What to produce: Figure out how many lines in the records below hold the string "docs". That number alone is the answer.

(Collected data entries)
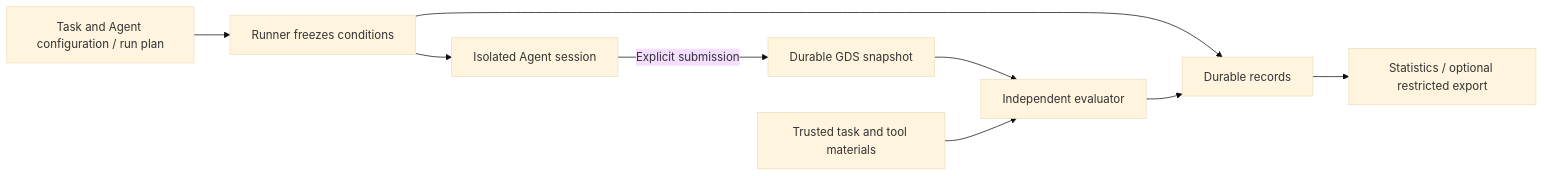
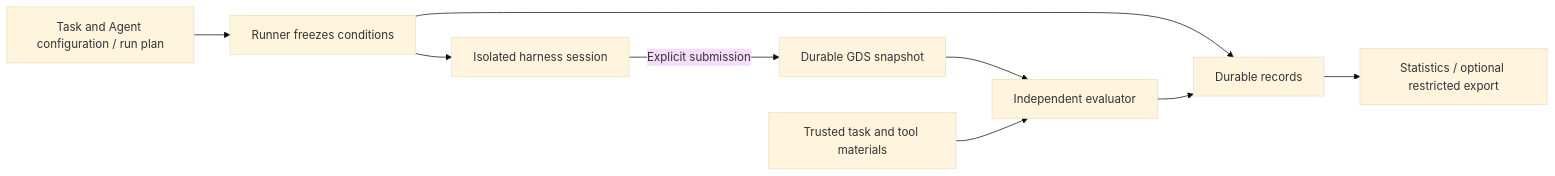
One commit to lizhangmai/Layout-Bench changed the diagram in docs/architecture.md. Above: the diagram before and after it, drawn with Mermaid (base theme). The commit also changed other lines of this file and 23 other files, not shown here.

````diff
--- a/docs/architecture.md
+++ b/docs/architecture.md
@@ -13,11 +13,11 @@
 ```mermaid
 flowchart LR
     P[Task and Agent configuration / run plan] --> R[Runner freezes conditions]
-    R --> A[Isolated Agent session]
+    R --> A[Isolated harness session]
     A -->|Explicit submission| C[Durable GDS snapshot]
     C --> E[Independent evaluator]
     T[Trusted task and tool materials] --> E
     R --> L[Durable records]
     E --> L
     L --> S[Statistics / optional restricted export]
 ```
````
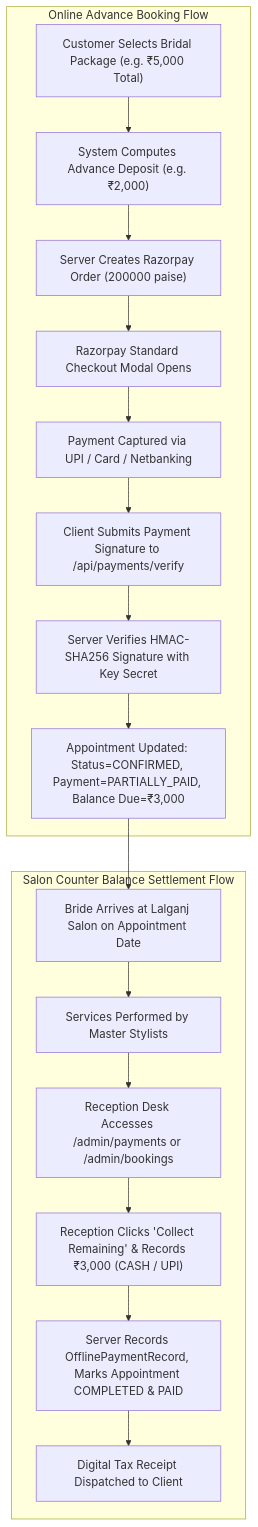
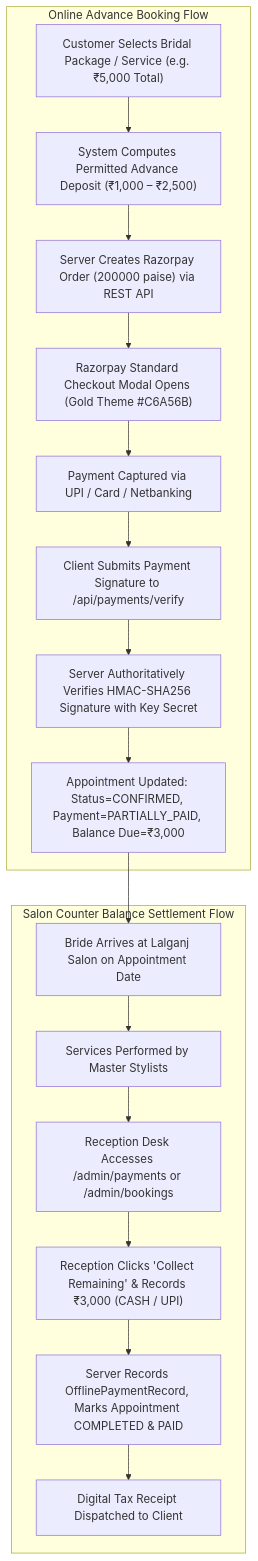
The first of 2 diagrams in docs/PAYMENT_SYSTEM_DOCUMENTATION.md (ashutoshkumar2656/The-Jawed-Habib), drawn with Mermaid before and after one commit. The commit also changed other lines of this file and 4 other files, not shown here.

````diff
--- a/docs/PAYMENT_SYSTEM_DOCUMENTATION.md
+++ b/docs/PAYMENT_SYSTEM_DOCUMENTATION.md
@@ -17,21 +18,21 @@
 ```mermaid
 flowchart TD
     subgraph Online Advance Booking Flow
-        A["Customer Selects Bridal Package (e.g. ₹5,000 Total)"] --> B["System Computes Advance Deposit (e.g. ₹2,000)"]
-        B --> C["Server Creates Razorpay Order (200000 paise)"]
-        C --> D["Razorpay Standard Checkout Modal Opens"]
+        A["Customer Selects Bridal Package / Service (e.g. ₹5,000 Total)"] --> B["System Computes Permitted Advance Deposit (₹1,000 – ₹2,500)"]
+        B --> C["Server Creates Razorpay Order (200000 paise) via REST API"]
+        C --> D["Razorpay Standard Checkout Modal Opens (Gold Theme #C6A56B)"]
         D --> E["Payment Captured via UPI / Card / Netbanking"]
         E --> F["Client Submits Payment Signature to /api/payments/verify"]
-        F --> G["Server Verifies HMAC-SHA256 Signature with Key Secret"]
+        F --> G["Server Authoritatively Verifies HMAC-SHA256 Signature with Key Secret"]
         G --> H["Appointment Updated: Status=CONFIRMED, Payment=PARTIALLY_PAID, Balance Due=₹3,000"]
     end
 
     subgraph Salon Counter Balance Settlement Flow
         H --> I["Bride Arrives at Lalganj Salon on Appointment Date"]
         I --> J["Services Performed by Master Stylists"]
         J --> K["Reception Desk Accesses /admin/payments or /admin/bookings"]
         K --> L["Reception Clicks 'Collect Remaining' & Records ₹3,000 (CASH / UPI)"]
         L --> M["Server Records OfflinePaymentRecord, Marks Appointment COMPLETED & PAID"]
         M --> N["Digital Tax Receipt Dispatched to Client"]
     end
 ```
````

Answer for this exercise: 6